====== RECORD EXTRACTS

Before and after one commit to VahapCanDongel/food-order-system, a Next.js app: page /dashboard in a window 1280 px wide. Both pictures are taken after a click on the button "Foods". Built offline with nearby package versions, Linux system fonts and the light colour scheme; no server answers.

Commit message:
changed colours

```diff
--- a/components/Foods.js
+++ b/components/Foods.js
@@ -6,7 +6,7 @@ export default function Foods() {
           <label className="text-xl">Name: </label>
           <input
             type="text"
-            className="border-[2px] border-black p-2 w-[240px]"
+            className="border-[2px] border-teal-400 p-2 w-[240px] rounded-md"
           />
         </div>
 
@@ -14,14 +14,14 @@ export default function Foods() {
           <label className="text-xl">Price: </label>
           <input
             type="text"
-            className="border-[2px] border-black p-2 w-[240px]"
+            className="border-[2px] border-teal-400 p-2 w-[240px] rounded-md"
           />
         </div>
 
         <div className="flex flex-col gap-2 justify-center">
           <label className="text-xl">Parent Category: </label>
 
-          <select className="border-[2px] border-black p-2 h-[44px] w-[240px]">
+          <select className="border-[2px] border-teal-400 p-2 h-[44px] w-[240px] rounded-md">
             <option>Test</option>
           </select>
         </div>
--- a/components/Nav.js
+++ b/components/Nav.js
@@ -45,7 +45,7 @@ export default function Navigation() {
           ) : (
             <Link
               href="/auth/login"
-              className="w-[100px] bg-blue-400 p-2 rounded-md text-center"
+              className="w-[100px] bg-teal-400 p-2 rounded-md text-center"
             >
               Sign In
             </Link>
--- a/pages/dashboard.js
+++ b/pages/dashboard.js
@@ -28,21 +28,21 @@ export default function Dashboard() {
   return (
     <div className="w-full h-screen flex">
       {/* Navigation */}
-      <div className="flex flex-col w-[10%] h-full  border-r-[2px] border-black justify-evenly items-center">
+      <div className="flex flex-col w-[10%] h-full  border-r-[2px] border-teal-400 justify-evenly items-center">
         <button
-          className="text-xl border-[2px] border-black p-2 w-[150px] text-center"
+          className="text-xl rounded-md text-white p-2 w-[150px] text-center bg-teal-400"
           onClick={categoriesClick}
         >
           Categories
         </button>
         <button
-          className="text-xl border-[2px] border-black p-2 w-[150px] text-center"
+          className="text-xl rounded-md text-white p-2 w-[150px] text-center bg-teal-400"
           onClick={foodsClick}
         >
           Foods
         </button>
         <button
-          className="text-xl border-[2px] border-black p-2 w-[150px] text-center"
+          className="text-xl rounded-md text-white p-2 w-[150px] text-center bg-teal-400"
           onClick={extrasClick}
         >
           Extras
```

============

**PROBLEM REQUIREMENTS:**
Take every line above carrying "full" and return it.

**REPLY TO THE TASK:**
     <div className="w-full h-screen flex">
-      <div className="flex flex-col w-[10%] h-full  border-r-[2px] border-black justify-evenly items-center">
+      <div className="flex flex-col w-[10%] h-full  border-r-[2px] border-teal-400 justify-evenly items-center">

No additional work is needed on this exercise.